SOURCE MATERIAL Start Marker

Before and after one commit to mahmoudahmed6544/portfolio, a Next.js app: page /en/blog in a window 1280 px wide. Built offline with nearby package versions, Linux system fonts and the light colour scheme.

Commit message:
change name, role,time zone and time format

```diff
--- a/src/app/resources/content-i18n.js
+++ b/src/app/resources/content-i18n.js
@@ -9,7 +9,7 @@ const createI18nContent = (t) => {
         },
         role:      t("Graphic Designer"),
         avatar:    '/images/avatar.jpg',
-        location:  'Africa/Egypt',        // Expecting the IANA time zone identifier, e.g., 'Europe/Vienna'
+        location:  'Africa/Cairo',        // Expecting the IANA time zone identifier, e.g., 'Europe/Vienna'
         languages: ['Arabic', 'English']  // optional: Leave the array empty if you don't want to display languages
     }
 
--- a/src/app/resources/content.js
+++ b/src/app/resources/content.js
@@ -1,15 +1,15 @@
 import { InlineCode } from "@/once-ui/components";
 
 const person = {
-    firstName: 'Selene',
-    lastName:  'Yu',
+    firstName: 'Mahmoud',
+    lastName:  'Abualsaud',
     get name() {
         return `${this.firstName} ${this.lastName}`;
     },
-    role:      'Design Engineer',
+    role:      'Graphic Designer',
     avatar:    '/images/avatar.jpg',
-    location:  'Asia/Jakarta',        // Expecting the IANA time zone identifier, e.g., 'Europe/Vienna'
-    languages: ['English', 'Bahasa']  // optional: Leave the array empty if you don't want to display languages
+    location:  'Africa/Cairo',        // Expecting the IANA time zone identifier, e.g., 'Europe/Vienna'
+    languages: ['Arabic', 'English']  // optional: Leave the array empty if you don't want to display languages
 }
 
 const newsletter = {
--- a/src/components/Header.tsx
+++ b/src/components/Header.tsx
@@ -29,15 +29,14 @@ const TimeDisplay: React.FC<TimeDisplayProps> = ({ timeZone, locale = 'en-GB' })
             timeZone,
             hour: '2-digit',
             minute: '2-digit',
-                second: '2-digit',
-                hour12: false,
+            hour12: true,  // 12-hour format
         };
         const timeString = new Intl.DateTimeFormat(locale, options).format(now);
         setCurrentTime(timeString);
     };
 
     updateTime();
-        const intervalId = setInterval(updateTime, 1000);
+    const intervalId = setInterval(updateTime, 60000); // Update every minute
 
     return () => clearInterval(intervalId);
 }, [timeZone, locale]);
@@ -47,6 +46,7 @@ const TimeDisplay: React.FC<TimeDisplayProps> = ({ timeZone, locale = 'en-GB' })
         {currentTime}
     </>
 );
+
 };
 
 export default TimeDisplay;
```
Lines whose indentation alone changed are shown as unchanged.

SOURCE MATERIAL End Marker

Looking at the records above, work out how many lines hold "images" and write only that number.

2